-- WORK ITEM --
Using the entries that follow, collect the lines where the word "children" appears.

** EXTRACTED RECORDS follows **

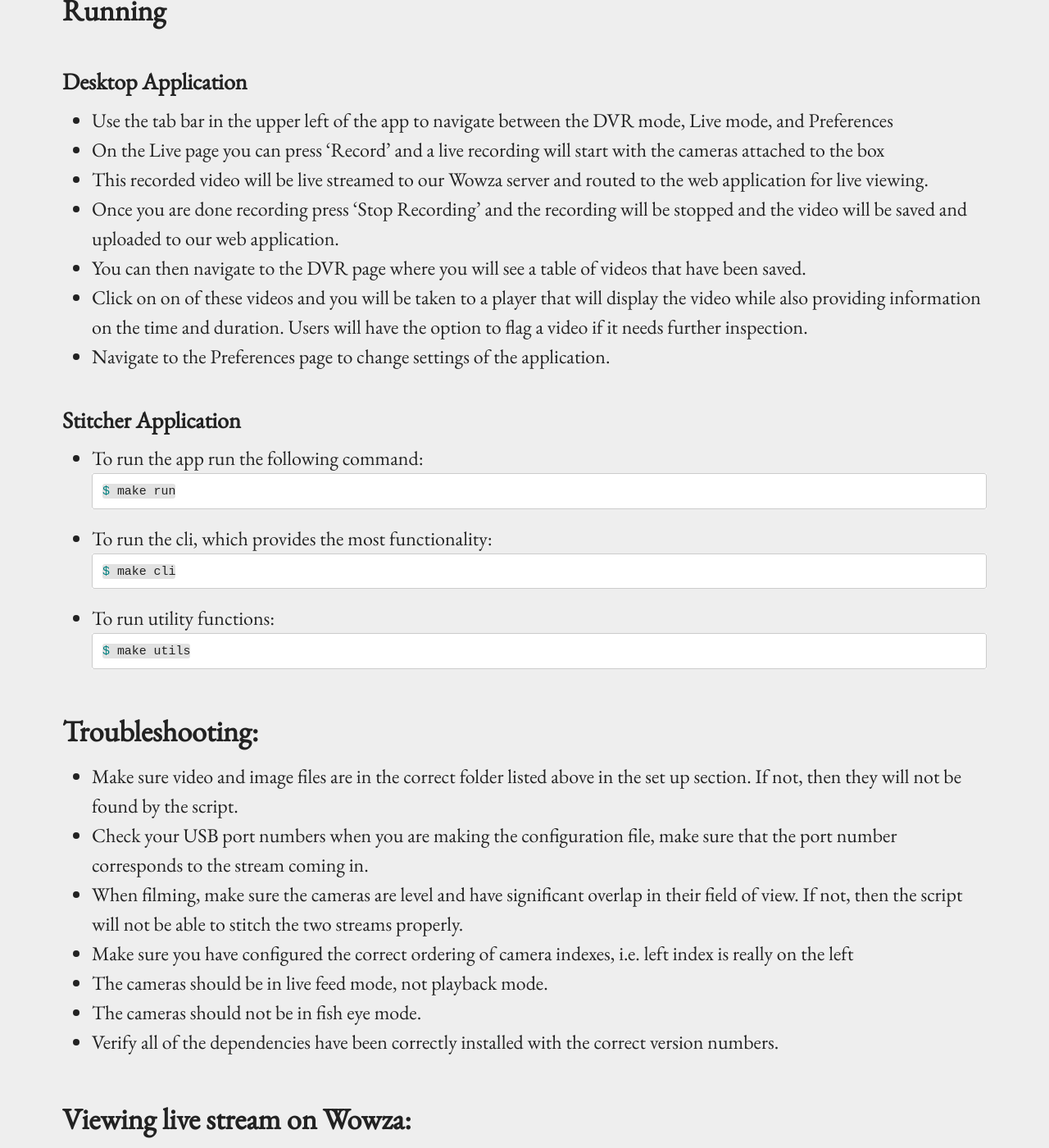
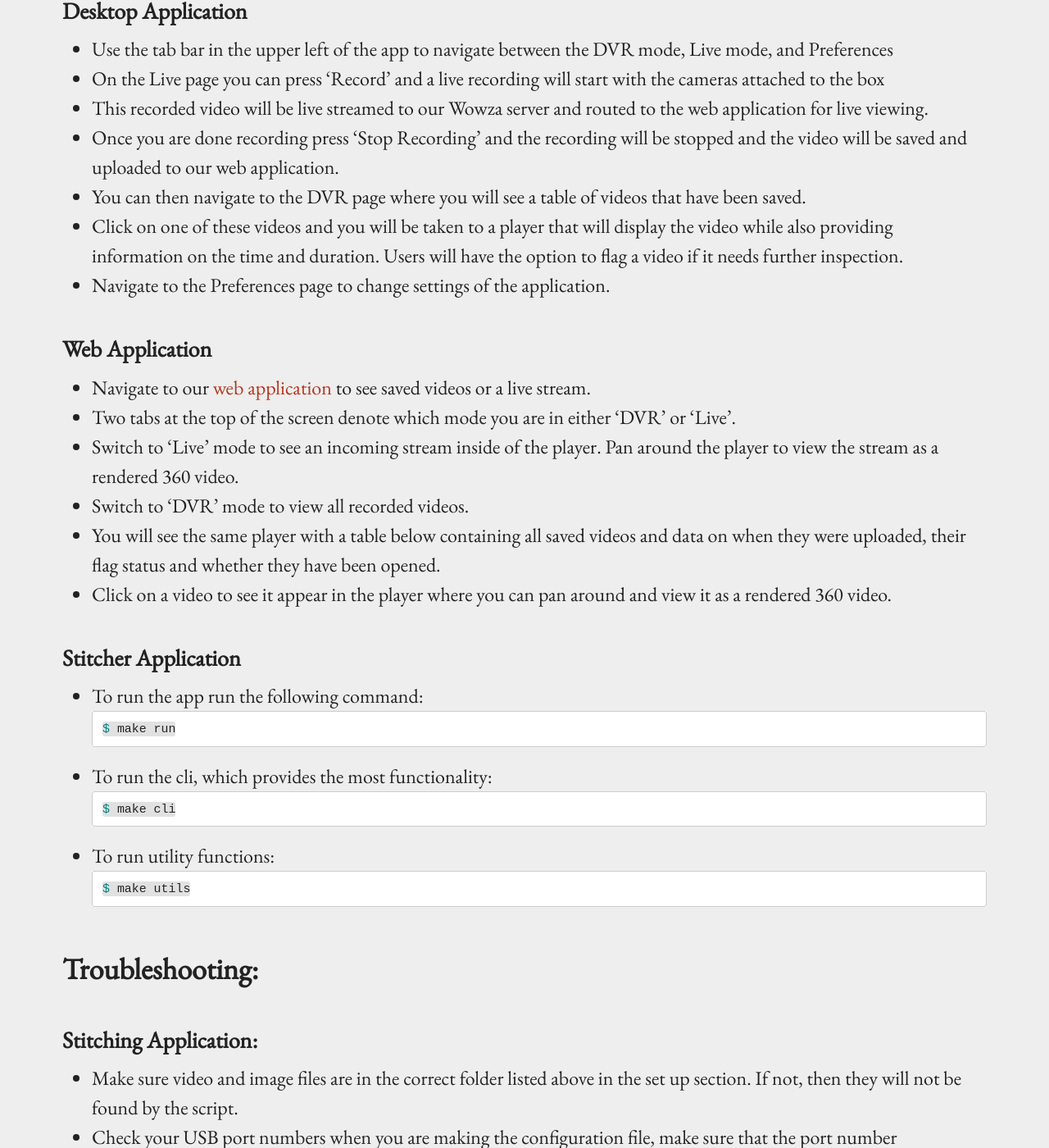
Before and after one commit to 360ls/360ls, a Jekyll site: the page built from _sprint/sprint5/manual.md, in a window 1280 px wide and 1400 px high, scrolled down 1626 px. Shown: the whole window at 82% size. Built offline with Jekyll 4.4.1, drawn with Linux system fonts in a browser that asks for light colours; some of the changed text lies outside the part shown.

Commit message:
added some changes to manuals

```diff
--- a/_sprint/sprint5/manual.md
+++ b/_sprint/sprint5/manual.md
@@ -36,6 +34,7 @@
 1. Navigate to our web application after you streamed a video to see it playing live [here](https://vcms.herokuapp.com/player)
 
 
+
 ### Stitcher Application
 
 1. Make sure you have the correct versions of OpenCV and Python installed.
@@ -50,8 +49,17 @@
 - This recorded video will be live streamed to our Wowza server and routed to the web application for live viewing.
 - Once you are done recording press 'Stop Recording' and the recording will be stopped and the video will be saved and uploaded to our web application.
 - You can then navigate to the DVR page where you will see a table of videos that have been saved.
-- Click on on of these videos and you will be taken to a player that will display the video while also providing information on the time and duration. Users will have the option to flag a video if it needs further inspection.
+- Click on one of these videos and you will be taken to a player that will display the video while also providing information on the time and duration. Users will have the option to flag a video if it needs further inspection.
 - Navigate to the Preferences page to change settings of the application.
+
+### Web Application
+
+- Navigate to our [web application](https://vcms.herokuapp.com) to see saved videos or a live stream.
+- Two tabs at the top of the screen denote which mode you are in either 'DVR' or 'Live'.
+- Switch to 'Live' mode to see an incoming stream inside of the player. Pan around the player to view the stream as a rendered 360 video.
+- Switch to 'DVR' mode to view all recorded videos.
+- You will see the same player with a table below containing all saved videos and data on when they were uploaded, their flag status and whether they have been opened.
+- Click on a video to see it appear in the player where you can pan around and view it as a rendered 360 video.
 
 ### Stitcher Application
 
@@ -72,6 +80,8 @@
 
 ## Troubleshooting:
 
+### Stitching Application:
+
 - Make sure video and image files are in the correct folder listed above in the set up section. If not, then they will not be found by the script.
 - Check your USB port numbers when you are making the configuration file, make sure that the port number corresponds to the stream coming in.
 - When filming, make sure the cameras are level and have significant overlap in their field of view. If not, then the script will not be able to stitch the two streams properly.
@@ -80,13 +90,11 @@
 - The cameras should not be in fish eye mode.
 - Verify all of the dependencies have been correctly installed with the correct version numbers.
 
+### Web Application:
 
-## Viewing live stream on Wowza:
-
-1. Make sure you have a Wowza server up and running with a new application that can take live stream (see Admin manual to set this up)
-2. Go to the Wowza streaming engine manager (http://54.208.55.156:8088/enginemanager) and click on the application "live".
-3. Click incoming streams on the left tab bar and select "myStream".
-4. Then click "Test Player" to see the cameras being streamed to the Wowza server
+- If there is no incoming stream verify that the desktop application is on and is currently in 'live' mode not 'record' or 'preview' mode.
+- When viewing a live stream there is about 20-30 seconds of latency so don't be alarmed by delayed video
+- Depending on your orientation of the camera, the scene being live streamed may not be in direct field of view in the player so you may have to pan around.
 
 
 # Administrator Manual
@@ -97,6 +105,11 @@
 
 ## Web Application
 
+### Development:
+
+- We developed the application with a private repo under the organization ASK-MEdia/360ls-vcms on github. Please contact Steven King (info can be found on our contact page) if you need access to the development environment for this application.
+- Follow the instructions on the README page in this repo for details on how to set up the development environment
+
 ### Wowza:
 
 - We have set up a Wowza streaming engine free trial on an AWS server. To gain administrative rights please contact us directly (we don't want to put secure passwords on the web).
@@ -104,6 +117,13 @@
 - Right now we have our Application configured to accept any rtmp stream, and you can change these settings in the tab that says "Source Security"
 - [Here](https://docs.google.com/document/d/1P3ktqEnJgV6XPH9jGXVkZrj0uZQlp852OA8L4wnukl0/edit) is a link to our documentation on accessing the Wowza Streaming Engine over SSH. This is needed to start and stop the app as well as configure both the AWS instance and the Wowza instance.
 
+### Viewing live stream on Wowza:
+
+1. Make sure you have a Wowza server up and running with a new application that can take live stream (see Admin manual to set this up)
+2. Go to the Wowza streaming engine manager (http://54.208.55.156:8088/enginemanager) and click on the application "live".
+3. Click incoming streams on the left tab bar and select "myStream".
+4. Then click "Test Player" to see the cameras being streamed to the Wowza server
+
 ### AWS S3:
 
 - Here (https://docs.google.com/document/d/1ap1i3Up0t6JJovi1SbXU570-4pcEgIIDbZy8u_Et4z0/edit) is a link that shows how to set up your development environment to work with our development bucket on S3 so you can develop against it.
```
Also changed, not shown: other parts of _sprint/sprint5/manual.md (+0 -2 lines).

** End of EXTRACTED RECORDS **
** EXTRACTED RECORDS follows **

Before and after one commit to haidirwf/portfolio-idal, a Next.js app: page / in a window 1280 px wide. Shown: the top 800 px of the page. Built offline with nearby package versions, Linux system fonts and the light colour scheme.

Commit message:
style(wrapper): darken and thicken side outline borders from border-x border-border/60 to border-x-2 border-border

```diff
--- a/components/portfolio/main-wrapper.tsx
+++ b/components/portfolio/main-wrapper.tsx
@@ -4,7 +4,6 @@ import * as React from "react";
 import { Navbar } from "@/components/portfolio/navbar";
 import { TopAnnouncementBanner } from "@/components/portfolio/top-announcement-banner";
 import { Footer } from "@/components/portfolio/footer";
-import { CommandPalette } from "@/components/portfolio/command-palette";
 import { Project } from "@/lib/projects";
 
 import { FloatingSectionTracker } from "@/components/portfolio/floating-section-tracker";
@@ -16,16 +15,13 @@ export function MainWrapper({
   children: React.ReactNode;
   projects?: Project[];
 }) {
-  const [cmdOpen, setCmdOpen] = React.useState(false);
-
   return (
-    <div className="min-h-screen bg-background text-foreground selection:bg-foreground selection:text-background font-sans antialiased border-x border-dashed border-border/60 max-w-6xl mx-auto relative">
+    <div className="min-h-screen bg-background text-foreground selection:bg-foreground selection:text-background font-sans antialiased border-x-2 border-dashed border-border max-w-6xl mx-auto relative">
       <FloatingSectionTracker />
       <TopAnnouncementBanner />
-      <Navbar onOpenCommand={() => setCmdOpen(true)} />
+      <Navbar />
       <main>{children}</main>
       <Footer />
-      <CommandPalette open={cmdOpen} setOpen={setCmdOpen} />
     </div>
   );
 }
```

** End of EXTRACTED RECORDS **

-- TASK SOLUTION --
   children: React.ReactNode;
       <main>{children}</main>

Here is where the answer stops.